Specifically, more people in London are getting trapped in handcuffs, and more men coming to grief through using penis rings—and the fire service blames the upsurge on the racy S&M-based book-and-film phenomenon Fifty Shades of Grey.
“As the second Fifty Shades of Grey film hits cinemas we are once again warning about people being stuck or trapped in objects, as penis ring removals soar,” the London Fire Brigade said in a press release. They are calling the campaign ”Fifty Shades of Red.”
In the last five years, 102 people in London have called the fire brigade to rescue them from handcuffs. That included 27 incidents in the 2015/16 financial year, almost double the 15 or so in previous years. And firefighters have had to save nine men stuck in penis rings since April 2016, more than in the two previous financial years combined, the service said. Rings, and jewelry generally, are in fact a big reason for call-outs, they noted, with 810 various emergency ring removals over the past five years. Twenty-three of those were from penises.

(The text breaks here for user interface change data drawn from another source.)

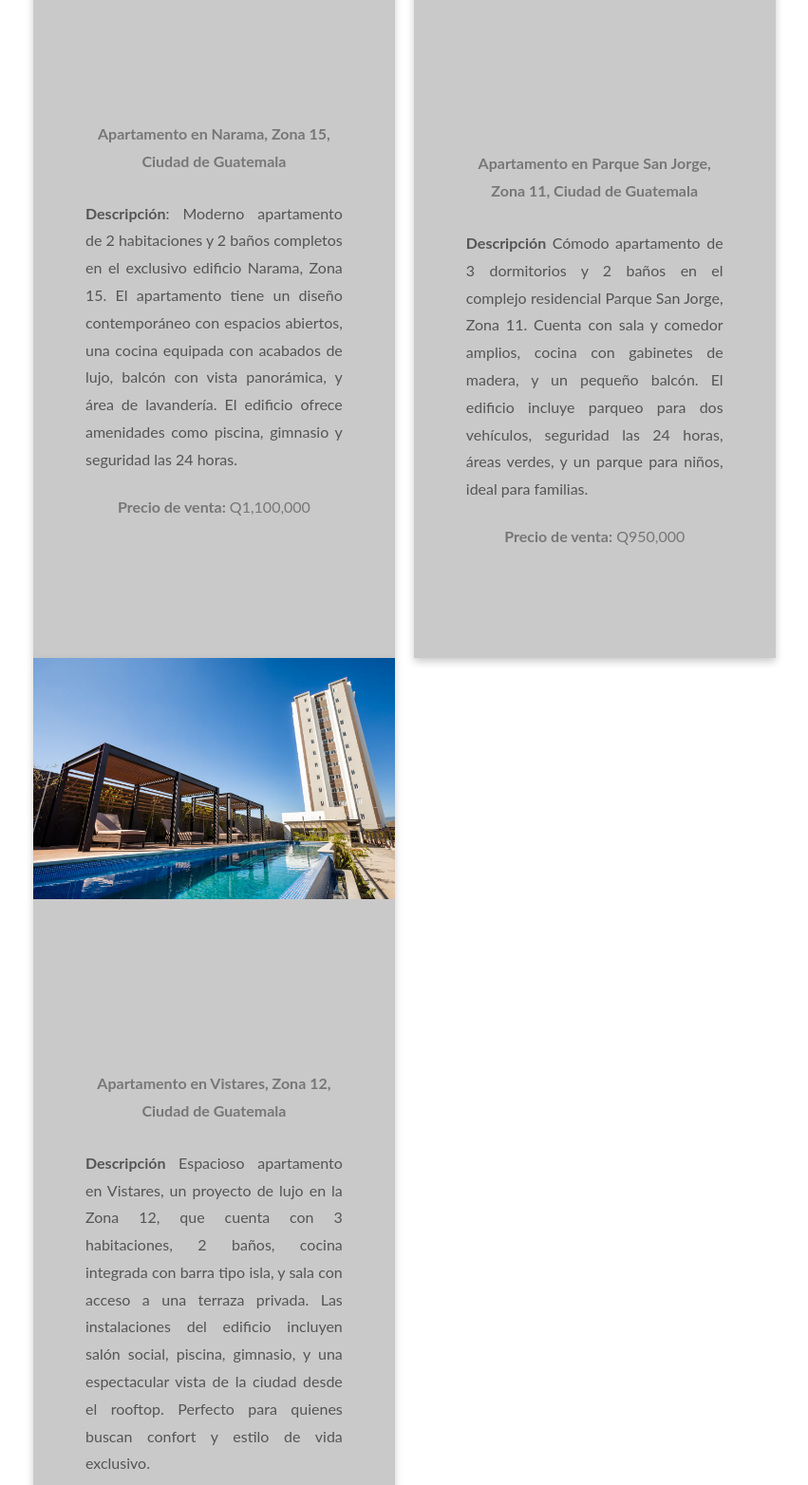
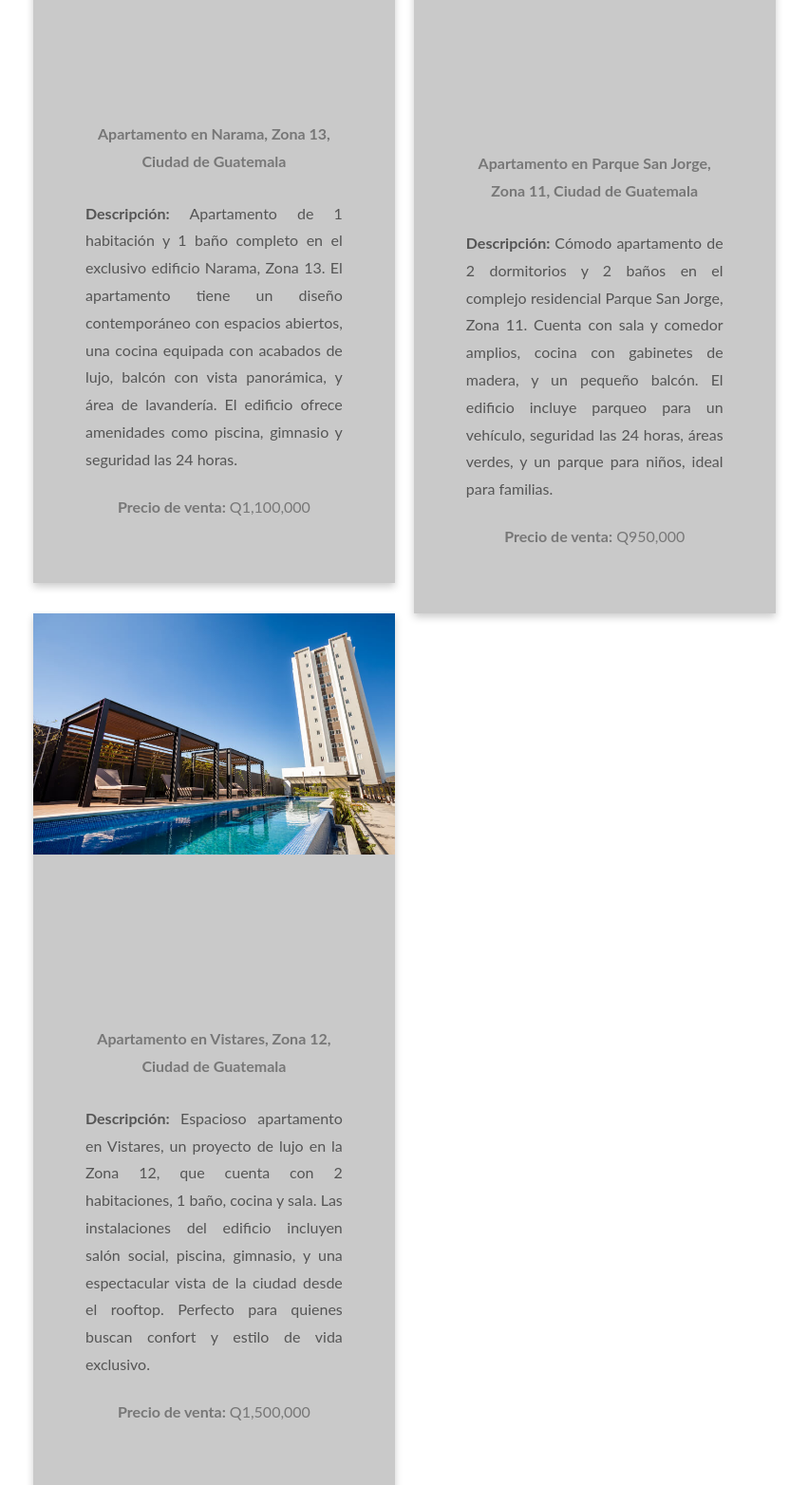
Before and after one commit to Isabella0334/LatamRealEstate, a plain HTML site: page index.html in a window 1280 px wide. Shown: the part 1280-2844 px from the top of the page at 95% size, without its empty margins (20-871 px from the left). Drawn offline with Linux system fonts and the light colour scheme.

Commit message:
Text changes

```diff
--- a/index.html
+++ b/index.html
@@ -33,7 +33,6 @@ body, h1, h2, h3, h4, h5, h6 {
     box-shadow: 0 4px 8px 0 rgba(0, 0, 0, 0.2);
     text-align: center;
     background-color: #c9c9c9;
-    height: 1000px;
 }
 
 .column {
@@ -319,9 +318,9 @@ input[type="text"], input[type="number"], input[type="email"], select, textarea
       <div class="card">
         <img src="imagenes/imagen1.jpg" style="width:100%">
         <div class="container">
-            <h4><b>Apartamento en Narama, Zona 15, Ciudad de Guatemala</b></h4>
+            <h4><b>Apartamento en Narama, Zona 13, Ciudad de Guatemala</b></h4>
             <div class="content">
-                <b>Descripción</b>: Moderno apartamento de 2 habitaciones y 2 baños completos en el exclusivo edificio Narama, Zona 15. El apartamento tiene un diseño contemporáneo con espacios abiertos, una cocina equipada con acabados de lujo, balcón con vista panorámica, y área de lavandería. El edificio ofrece amenidades como piscina, gimnasio y seguridad las 24 horas.
+                <b>Descripción: </b> Apartamento de 1 habitación y 1 baño completo en el exclusivo edificio Narama, Zona 13. El apartamento tiene un diseño contemporáneo con espacios abiertos, una cocina equipada con acabados de lujo, balcón con vista panorámica, y área de lavandería. El edificio ofrece amenidades como piscina, gimnasio y seguridad las 24 horas.
             </div>
             <p><b>Precio de venta:</b> Q1,100,000</p>
         </div>
@@ -335,7 +334,7 @@ input[type="text"], input[type="number"], input[type="email"], select, textarea
         <div class="container">
             <h4><b>Apartamento en Parque San Jorge, Zona 11, Ciudad de Guatemala</b></h4>
             <div class="content">
-              <b>Descripción</b> Cómodo apartamento de 3 dormitorios y 2 baños en el complejo residencial Parque San Jorge, Zona 11. Cuenta con sala y comedor amplios, cocina con gabinetes de madera, y un pequeño balcón. El edificio incluye parqueo para dos vehículos, seguridad las 24 horas, áreas verdes, y un parque para niños, ideal para familias.
+              <b>Descripción: </b> Cómodo apartamento de 2 dormitorios y 2 baños en el complejo residencial Parque San Jorge, Zona 11. Cuenta con sala y comedor amplios, cocina con gabinetes de madera, y un pequeño balcón. El edificio incluye parqueo para un vehículo, seguridad las 24 horas, áreas verdes, y un parque para niños, ideal para familias.
             </div>
             <p><b>Precio de venta:</b> Q950,000</p>
         </div>
@@ -350,7 +349,7 @@ input[type="text"], input[type="number"], input[type="email"], select, textarea
       <div class="container">
           <h4><b>Apartamento en Vistares, Zona 12, Ciudad de Guatemala</b></h4>
           <div class="content">
-            <b>Descripción</b>  Espacioso apartamento en Vistares, un proyecto de lujo en la Zona 12, que cuenta con 3 habitaciones, 2 baños, cocina integrada con barra tipo isla, y sala con acceso a una terraza privada. Las instalaciones del edificio incluyen salón social, piscina, gimnasio, y una espectacular vista de la ciudad desde el rooftop. Perfecto para quienes buscan confort y estilo de vida exclusivo.
+            <b>Descripción: </b>  Espacioso apartamento en Vistares, un proyecto de lujo en la Zona 12, que cuenta con 2 habitaciones, 1 baño, cocina y sala. Las instalaciones del edificio incluyen salón social, piscina, gimnasio, y una espectacular vista de la ciudad desde el rooftop. Perfecto para quienes buscan confort y estilo de vida exclusivo.
           </div>
           <p><b>Precio de venta:</b> Q1,500,000</p>
       </div>
```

How do firefighters deal with such unfortunate situations? In one 2015 incident, firefighters used “pedal cutters—a hydraulic handheld piece of cutting equipment,” to remove a metal ring from a man’s penis.
The south London boroughs of Bromley, Croydon, and Lambeth were hot spots for such “Fifty Shades”-style incidents in the period 2008-2017, the service said.
More general household incidents like people getting their hands stuck in appliances looked to be lower this year than last, with only 376 call-outs so far since April, compared to 459 for the last financial year.
Fifty Shades of Grey is a series of three novels released in 2011 and 2012, and two films, released in 2015 and 2017, that revolve around an erotic relationship featuring the characters’ enjoyment of bondage, discipline, domination and submission, and sadism and masochism, a group of proclivities known as BDSM.
It’s possible that the London Fire Brigade’s linking of their campaign to the films is meant somewhat metaphorically, rather than implying direct causation. Quartz staff who had seen the films and read the books didn’t remember a penis ring featuring, and recalled restraint with ropes rather than handcuffs.